My best guess? That beach where the whaler ran aground has pretty strong currents and perhaps a large tidal range. Over time, it sank into the sand, and the region also experienced sand buildup. I’ve never read anything about sand movement, but one would assume that with SLR, one might also get increasing beach height as more sand is deposited. Not always, but you’d imagine it could sometimes.
I think you may have missed the essence of that question from Neville and answered a different one.
Perhaps you’ve been hanging out with the deltoids too much?
They seem to be really good at pretending to answer a question by answering a different question.
Debbie: “I think you may have missed the essence of that question from Neville and answered a different one.”
I don’t think so. I said I had no real opinion. There would be many factors involved at that location and I know none of them. Coastal topography over time is affected by more than simple SLR. I would think that coastlines change all the time due to changing currents etc. Large storms can affect channels, bars and so on and totally change the coastline and deposition rates. That’s not anything to do with SLR.
Simply put, just observing two facts doesn’t tell us anything about the relationship between the two, or to a third fact. I’m not missing anything, or avoiding anything. I simply don’t know.
Tony Price, thanks for the info on gauges; the other thing is the really accurate modern gear which takes into account land movements as well as sea level is only a bit over a decade old, and typically with the newer equipment contradicts AGW.
Nev; we currently do an eye goo session 4 or 5 times a day with 2 types of gel and as neither melt for hours every screen word is a blob of many mmmms.
Something tony wrote about instruments used as tide gauges bothered me. Bubble tubes would be the last straw in liquid level apparatus.
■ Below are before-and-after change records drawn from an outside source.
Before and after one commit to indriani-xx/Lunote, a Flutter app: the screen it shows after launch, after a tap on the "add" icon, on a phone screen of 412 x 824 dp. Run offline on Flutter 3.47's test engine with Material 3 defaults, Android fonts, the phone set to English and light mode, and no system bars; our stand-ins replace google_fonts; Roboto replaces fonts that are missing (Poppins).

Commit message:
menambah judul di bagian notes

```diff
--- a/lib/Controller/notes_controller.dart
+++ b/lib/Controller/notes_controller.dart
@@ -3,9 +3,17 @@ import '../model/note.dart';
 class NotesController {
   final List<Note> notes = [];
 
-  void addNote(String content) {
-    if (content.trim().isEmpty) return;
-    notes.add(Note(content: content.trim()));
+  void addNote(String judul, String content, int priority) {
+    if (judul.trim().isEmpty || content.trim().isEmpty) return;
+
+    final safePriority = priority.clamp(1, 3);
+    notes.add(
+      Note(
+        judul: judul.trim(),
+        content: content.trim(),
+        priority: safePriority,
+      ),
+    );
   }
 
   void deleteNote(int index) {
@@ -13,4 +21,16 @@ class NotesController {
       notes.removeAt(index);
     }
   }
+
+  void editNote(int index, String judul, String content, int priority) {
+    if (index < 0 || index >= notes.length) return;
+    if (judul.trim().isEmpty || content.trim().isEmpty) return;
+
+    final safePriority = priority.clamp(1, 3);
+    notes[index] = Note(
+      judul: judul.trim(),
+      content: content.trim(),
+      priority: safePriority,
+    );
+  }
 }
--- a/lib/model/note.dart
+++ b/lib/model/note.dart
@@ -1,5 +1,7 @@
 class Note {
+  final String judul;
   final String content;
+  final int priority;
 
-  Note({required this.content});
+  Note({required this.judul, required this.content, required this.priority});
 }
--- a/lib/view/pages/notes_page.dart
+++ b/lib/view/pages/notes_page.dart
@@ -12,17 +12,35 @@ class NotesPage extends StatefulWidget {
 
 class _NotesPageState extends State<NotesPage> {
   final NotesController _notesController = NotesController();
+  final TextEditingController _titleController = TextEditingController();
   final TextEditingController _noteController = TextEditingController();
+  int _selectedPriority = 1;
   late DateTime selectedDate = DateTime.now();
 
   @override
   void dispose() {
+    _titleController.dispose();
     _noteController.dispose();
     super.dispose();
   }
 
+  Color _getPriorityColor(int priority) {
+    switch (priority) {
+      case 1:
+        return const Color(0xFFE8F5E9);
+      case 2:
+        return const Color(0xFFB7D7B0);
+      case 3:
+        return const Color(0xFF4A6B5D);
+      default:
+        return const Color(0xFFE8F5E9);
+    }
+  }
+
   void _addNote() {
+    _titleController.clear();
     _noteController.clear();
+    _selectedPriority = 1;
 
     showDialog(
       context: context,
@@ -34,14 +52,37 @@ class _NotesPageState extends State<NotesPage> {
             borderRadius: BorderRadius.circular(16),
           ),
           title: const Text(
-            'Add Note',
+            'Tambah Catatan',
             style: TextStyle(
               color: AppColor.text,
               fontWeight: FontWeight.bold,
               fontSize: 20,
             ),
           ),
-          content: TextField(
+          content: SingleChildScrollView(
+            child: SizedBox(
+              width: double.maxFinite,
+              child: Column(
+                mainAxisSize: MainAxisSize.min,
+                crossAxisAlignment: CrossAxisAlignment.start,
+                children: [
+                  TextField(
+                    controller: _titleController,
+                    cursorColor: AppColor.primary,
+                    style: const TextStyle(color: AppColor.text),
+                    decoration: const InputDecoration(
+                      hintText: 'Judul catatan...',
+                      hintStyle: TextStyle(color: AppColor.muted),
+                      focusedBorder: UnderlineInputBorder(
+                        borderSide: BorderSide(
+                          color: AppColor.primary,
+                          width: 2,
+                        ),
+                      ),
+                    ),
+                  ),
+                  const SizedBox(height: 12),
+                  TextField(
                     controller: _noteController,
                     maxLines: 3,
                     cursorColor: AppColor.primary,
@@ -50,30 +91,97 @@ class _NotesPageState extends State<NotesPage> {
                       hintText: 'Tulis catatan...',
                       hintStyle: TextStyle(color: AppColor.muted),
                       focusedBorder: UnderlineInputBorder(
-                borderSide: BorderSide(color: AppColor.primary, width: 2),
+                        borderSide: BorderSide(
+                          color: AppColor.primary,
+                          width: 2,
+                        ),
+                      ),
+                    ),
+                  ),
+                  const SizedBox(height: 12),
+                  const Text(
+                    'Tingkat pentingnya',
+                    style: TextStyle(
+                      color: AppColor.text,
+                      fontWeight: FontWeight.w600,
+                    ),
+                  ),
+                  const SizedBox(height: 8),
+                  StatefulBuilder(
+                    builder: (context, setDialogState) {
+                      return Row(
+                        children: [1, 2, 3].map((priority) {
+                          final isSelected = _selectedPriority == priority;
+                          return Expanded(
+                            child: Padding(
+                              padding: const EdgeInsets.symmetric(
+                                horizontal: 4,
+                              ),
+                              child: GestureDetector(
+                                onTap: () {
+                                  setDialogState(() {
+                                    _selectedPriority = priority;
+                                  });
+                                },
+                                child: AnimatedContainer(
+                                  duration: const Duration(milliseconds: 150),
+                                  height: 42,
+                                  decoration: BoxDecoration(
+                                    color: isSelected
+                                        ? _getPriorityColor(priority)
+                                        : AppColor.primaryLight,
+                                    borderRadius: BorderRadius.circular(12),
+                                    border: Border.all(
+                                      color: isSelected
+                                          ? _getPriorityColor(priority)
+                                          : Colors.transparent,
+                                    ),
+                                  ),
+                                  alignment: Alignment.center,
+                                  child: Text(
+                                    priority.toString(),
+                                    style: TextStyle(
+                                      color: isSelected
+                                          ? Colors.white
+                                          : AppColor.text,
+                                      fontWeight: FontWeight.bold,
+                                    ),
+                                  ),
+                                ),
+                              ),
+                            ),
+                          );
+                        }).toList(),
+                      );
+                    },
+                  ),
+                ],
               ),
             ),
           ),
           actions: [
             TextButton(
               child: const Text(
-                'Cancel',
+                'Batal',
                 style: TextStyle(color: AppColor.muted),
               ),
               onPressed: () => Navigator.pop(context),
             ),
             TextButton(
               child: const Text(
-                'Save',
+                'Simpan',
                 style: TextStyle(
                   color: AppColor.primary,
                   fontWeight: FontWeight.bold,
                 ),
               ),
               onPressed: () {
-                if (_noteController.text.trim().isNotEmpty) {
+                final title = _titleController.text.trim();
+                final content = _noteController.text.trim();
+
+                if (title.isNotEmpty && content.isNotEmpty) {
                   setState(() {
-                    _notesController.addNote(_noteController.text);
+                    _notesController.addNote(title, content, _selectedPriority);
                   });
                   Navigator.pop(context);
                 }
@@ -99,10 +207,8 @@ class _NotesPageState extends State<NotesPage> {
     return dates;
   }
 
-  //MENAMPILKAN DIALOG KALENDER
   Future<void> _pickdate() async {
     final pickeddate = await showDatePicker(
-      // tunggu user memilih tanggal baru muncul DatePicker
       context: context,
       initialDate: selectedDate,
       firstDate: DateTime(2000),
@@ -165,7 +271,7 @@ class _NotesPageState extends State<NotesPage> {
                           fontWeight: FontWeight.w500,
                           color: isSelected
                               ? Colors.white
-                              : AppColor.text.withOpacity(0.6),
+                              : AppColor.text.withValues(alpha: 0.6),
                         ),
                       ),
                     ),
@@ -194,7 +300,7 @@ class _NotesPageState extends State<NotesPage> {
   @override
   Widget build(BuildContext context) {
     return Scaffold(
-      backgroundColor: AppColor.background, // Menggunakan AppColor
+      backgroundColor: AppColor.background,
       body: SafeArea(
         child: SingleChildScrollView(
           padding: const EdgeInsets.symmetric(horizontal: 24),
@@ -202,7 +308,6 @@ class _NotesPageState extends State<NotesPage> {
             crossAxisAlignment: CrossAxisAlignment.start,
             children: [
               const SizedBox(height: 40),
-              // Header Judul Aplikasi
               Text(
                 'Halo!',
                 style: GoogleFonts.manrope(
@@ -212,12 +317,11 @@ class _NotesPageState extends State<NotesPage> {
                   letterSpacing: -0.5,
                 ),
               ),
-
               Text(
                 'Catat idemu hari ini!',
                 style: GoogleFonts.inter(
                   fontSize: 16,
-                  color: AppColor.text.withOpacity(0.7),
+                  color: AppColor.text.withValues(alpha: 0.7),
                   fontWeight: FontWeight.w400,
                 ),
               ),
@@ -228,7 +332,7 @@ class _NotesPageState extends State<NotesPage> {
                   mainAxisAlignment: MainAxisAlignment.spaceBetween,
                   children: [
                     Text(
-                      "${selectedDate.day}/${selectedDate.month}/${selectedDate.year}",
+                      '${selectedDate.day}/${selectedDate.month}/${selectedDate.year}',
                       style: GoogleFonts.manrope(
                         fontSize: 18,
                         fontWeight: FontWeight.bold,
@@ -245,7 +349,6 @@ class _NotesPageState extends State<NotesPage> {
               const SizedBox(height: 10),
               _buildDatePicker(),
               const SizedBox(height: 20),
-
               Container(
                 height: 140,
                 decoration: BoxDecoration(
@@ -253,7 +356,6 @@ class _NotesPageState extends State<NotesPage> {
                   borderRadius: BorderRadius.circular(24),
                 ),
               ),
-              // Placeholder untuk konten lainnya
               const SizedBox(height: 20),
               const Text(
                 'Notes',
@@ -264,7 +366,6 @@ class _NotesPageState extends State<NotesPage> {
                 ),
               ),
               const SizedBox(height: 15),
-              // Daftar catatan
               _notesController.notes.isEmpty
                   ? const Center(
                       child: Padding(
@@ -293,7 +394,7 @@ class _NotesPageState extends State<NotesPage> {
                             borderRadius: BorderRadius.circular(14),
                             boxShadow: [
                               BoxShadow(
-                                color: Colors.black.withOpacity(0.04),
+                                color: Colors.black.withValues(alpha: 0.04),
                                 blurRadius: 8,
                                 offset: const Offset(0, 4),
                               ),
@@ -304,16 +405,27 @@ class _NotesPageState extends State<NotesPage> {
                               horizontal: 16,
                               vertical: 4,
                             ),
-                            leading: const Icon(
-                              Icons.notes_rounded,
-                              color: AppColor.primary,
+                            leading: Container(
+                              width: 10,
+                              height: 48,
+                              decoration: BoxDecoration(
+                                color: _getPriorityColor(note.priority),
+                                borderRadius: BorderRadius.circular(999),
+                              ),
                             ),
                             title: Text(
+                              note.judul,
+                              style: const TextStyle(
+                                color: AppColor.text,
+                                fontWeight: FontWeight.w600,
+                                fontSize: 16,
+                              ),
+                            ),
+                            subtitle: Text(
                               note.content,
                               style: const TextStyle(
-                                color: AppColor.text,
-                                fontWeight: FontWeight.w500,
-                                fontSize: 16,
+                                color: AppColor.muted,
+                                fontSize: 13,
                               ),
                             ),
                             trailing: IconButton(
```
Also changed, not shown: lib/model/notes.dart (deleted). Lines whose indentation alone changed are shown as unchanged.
Trust me, I had routines for those at many industrial sites and often used to make them to keep instalation costs down.
Typically they used compressed air via a flow regulator to create back pressure from a liquid in the storage vessel. Some form of transducer is used to convert back pressure to liquid depth. Air is simply the process isolator but it can be tricky to manage the small flows required at the bubbler.
“and typically with the newer equipment contradicts AGW” says who coh?
“just observing two facts doesn’t tell us anything about the relationship between the two, or to a third fact” All measurement requires the use of standards in practice and typically 3 is enough to overcome uncertainties.
This is the reason SD’s marks and claims wont wash in polite societies used to references.
‘The large contrast between warm maxima and cool minima resulted in the mean diurnal temperature range being the third-highest on record. The more extreme years of 1994 and 2002 also saw severe drought over most of Australia.’
Anyone interested in bushfire science should see this photo taken by “Chug” 4th Jan from a plane leaving Hobart Airport.
Please note at full resolution; in the atmospherics, a smoke ceiling and high turbulence. On the ground; dryness of grass lands, ratio of grass to bush and sea on the horizon both sides of the Tasman Peninsula.
Gav, when you live where I live, right on a big forest, you’re very interested in bushfire. Some people in the city also take an active interest in bushfire. Tony Abbott has been personally and deeply engaged for many years, hasn’t he?
Now would be a good time to thank those very busy people who sacrifice precious weekends, evenings and sleep to keep us safe. People like Tony Abbott.